The Keynote Address of Day 2 of the Embedded Systems Conference (April 28, San Jose, CA) will be delivered by Texas Instruments' CEO Rich Templeton. This provides a great balance from the previous day's Keynote Address, given by Dr. Michio Kaku (Side note: Check out the Top 10 reasons to attend ESC). Where Dr. Kaku, as a theoretical physicist, will talk about what's likely possible 20 years from now, Templeton has the task of helping designers work on today's (and tomorrow's) projects. He must provide the products that solve today's problems. And more times than not, TI seems to get it right.
I sat down with Templeton recently to discuss his forthcoming Keynote Address. At ESC, he'll reinforce the fact that embedded developers really do have the power to change the world. In some cases, it's in a small but significant way. For example, the developer of the Flip video camera, which I used to record my interview with Templeton, is a perfect example of a device that makes people's jobs easier. It certainly makes my job easier.
On a larger scale, you can look to the designers of the latest Boeing airplane or a space shuttle, or piece of military equipment. But when you break them down to their bare essentials, they are all embedded systems, filled with one or more microprocessors/microcontrollers, an operating system (in most cases), and a slew of analog components.
Areas that Templeton touched, that he feels have significant growth potential, include medical and security applications, and all aspects of energy efficiency. Each of those three topics can be broken down into myriad levels. For example, energy efficiency could come in the form of new lighting techniques. Or smart appliances that know when you're in the room. Or transportation devices with two wheels, four wheels, or many wheels in the case of industrial equipment, buses, military vehicles, etc.

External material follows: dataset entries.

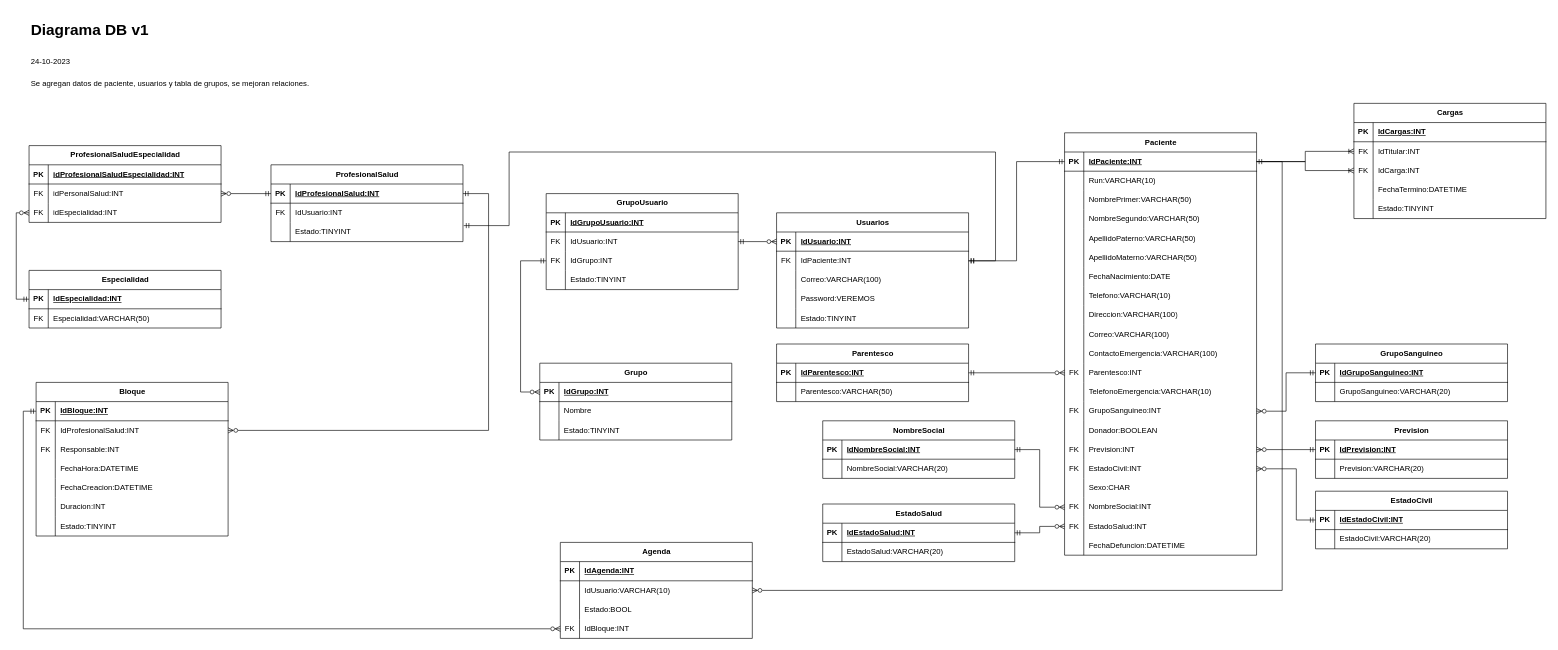
Above: DiagramaDB.drawio in JonaNomas/his-diagram (draw.io), before the change. Source tidied: cells renumbered, new cells numbered last; positions are measured from the earlier drawing's top-left corner, leaving out a move shared by most shapes. Both pictures are drawn from the tidied source at 64%, with x=0, y=0 at pixel (28, 17).
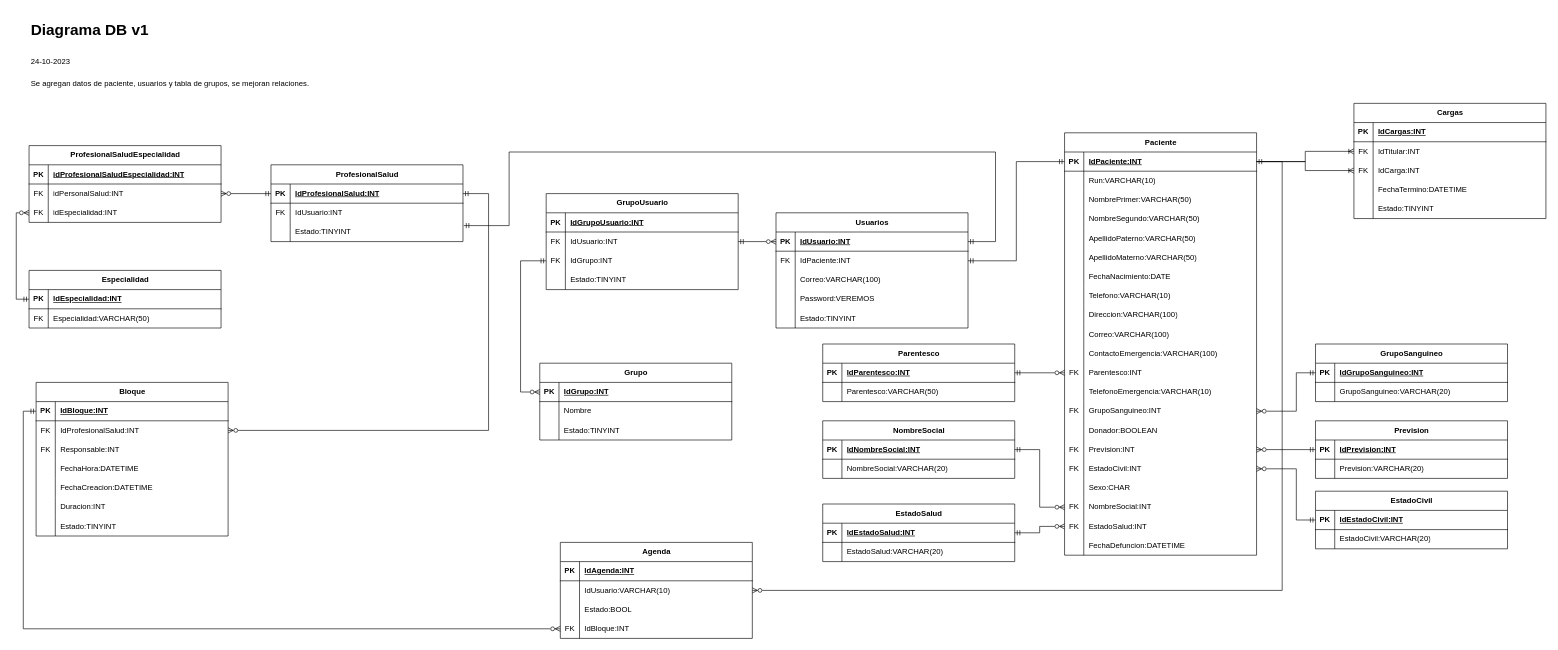
The same diagram, later.

Commit message:
Se arreglan tablas

The change refers to these unchanged cells:
```xml
<mxCell id="42" style="shape=tableRow;horizontal=0;startSize=0;swimlaneHead=0;swimlaneBody=0;fillColor=none;points=[[0,0.5],[1,0.5]];portConstraint=eastwest;top=0;left=0;right=0;bottom=0;" parent="2" vertex="1">
  <mxGeometry y="420" width="300" height="30" as="geometry" />
</mxCell>
<mxCell id="109" style="shape=tableRow;horizontal=0;startSize=0;swimlaneHead=0;swimlaneBody=0;fillColor=none;points=[[0,0.5],[1,0.5]];portConstraint=eastwest;top=0;left=0;right=0;bottom=0;" parent="102" vertex="1">
  <mxGeometry y="90" width="300" height="30" as="geometry" />
</mxCell>
<mxCell id="162" style="shape=tableRow;horizontal=0;startSize=0;swimlaneHead=0;swimlaneBody=0;fillColor=none;points=[[0,0.5],[1,0.5]];portConstraint=eastwest;top=0;left=0;right=0;bottom=1;" parent="161" vertex="1">
  <mxGeometry y="30" width="300" height="30" as="geometry" />
</mxCell>
<mxCell id="165" style="shape=tableRow;horizontal=0;startSize=0;swimlaneHead=0;swimlaneBody=0;fillColor=none;points=[[0,0.5],[1,0.5]];portConstraint=eastwest;top=0;left=0;right=0;bottom=0;" parent="161" vertex="1">
  <mxGeometry y="60" width="300" height="30" as="geometry" />
</mxCell>
<mxCell id="229" style="shape=tableRow;horizontal=0;startSize=0;swimlaneHead=0;swimlaneBody=0;fillColor=none;points=[[0,0.5],[1,0.5]];portConstraint=eastwest;top=0;left=0;right=0;bottom=1;" parent="228" vertex="1">
  <mxGeometry y="30" width="300" height="30" as="geometry" />
</mxCell>
```

The edit, as a diff of the source:
```diff
@@
     <mxCell id="122" value="Parentesco" style="shape=table;startSize=30;childLayout=tableLayout;rowLines=0;fontStyle=1;align=center;html=1;" parent="1" vertex="1">
-      <mxGeometry x="1169.9" y="510" width="300" height="90" as="geometry" />
+      <mxGeometry x="1242" y="510" width="300" height="90" as="geometry" />
     </mxCell>
@@
     <mxCell id="161" value="Usuarios" style="shape=table;startSize=30;childLayout=tableLayout;rowLines=0;fontStyle=1;align=center;html=1;" parent="1" vertex="1">
-      <mxGeometry x="1169.9" y="305" width="300" height="180" as="geometry" />
+      <mxGeometry x="1169" y="305" width="300" height="180" as="geometry" />
     </mxCell>
@@
-    <mxCell id="203" style="edgeStyle=orthogonalEdgeStyle;rounded=0;jettySize=auto;html=1;exitX=1;exitY=0.5;exitDx=0;exitDy=0;entryX=1.004;entryY=0.167;entryDx=0;entryDy=0;endArrow=ERmandOne;endFill=0;startArrow=ERmandOne;startFill=0;entryPerimeter=0;" parent="1" edge="1" source="165" target="109">
+    <mxCell id="203" style="edgeStyle=orthogonalEdgeStyle;rounded=0;jettySize=auto;html=1;exitX=1;exitY=0.5;exitDx=0;exitDy=0;entryX=1.004;entryY=0.167;entryDx=0;entryDy=0;endArrow=ERmandOne;endFill=0;startArrow=ERmandOne;startFill=0;entryPerimeter=0;" parent="1" edge="1" source="162" target="109">
       <mxGeometry relative="1" as="geometry">
         <Array as="points">
-          <mxPoint x="1512" y="380" />
+          <mxPoint x="1512" y="350" />
           <mxPoint x="1512" y="210" />
           <mxPoint x="752" y="210" />
           <mxPoint x="752" y="325" />
         </Array>
       </mxGeometry>
     </mxCell>
@@
     <mxCell id="235" style="edgeStyle=orthogonalEdgeStyle;rounded=0;jettySize=auto;html=1;entryX=0;entryY=0.5;entryDx=0;entryDy=0;startArrow=ERzeroToMany;startFill=0;endArrow=ERmandOne;endFill=0;" parent="1" edge="1" source="42" target="229">
-      <mxGeometry relative="1" as="geometry" />
+      <mxGeometry relative="1" as="geometry">
+        <Array as="points">
+          <mxPoint x="1982" y="615" />
+          <mxPoint x="1982" y="555" />
+        </Array>
+      </mxGeometry>
     </mxCell>
```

The bottom line is that TI is has the reach to position itself in not just the embedded processor space, but in lots of areas that the designer must reach into to get his project out the door. To see just how they accomplish that, and how it affects you as an embedded developer, you'll have to make your way to the Embedded Systems Conference.